[Provided entries Boundary: Start]

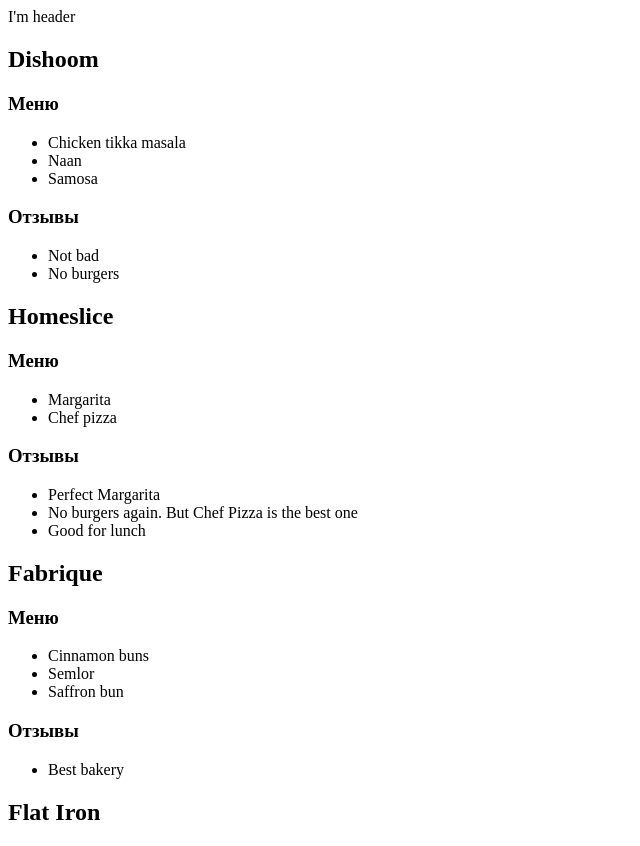
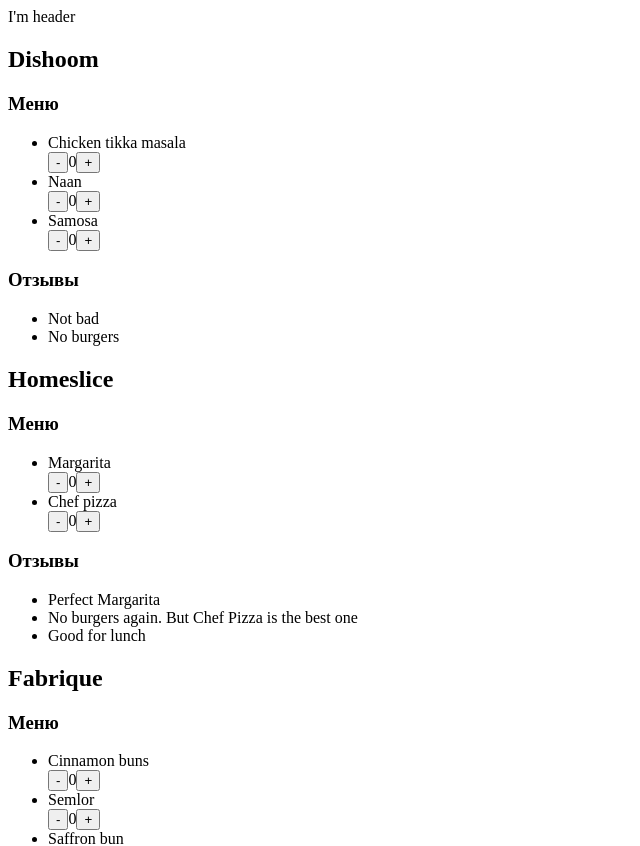
Before and after one commit to antipers/react-20240513, a React (Vite) app: page / in a window 1280 px wide. Shown: the top 846 px of the page, without its empty margins (0-640 px from the left). Built offline with nearby package versions, Linux system fonts and the light colour scheme.

Commit message:
hw2- counter completed

```diff
--- /dev/null
+++ b/src/components/counterComp/component.jsx
@@ -0,0 +1,25 @@
+import { useState } from "react";
+
+export const CounterComp = () => {
+  const [counter, setCounter] = useState(0);
+
+  const decrement = () => {
+    if (counter > 0) {
+      setCounter(counter - 1);
+    }
+  };
+
+  const increment = () => {
+    if (counter < 5) {
+      setCounter(counter + 1);
+    }
+  };
+
+  return (
+    <div>
+      <button onClick={decrement}>-</button>
+      <span>{counter}</span>
+      <button onClick={increment}>+</button>
+    </div>
+  );
+};
--- a/src/components/menu/component.jsx
+++ b/src/components/menu/component.jsx
@@ -1,11 +1,15 @@
 /* eslint-disable react/jsx-key */
+import { CounterComp } from "../counterComp/component";
 import { Dish } from "../dish/component";
 
 export const Menu = ({ menu }) => {
   return (
     <ul>
       {menu.map((m) => (
-        <li>{<Dish dish={m.name} />}</li>
+        <li>
+          {<Dish dish={m.name} />}
+          <CounterComp />
+        </li>
       ))}
     </ul>
   );
```
Also changed, not shown: 1 other file (tests, documents, lock files or other folders).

[Provided entries Boundary: End]

▶ _Work order_
Could you return every line from the entries above in which the string "button" occurs?

▶ _Solution to the exercise_
+      <button onClick={decrement}>-</button>
+      <button onClick={increment}>+</button>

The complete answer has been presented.